WORK REQUEST:
The word "epoch" appears in some lines of the records below; state how many lines, and nothing else.

====== GIVEN DATA ======

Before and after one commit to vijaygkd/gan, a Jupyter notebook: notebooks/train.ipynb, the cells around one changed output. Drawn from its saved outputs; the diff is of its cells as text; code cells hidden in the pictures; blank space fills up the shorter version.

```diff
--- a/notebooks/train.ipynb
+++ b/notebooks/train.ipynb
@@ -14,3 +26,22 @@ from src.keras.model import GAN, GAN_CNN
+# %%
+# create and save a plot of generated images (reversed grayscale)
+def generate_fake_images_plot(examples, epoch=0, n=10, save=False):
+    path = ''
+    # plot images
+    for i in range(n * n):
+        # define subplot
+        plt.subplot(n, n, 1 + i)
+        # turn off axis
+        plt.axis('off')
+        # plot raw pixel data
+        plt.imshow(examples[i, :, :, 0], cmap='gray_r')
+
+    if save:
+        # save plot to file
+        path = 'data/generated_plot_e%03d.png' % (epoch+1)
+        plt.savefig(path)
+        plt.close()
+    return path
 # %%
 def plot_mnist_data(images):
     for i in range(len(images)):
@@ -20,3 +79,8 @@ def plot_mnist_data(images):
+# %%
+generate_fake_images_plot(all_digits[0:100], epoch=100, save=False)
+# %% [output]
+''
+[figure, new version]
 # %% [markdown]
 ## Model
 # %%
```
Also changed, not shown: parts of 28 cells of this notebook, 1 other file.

======

ANSWER:
3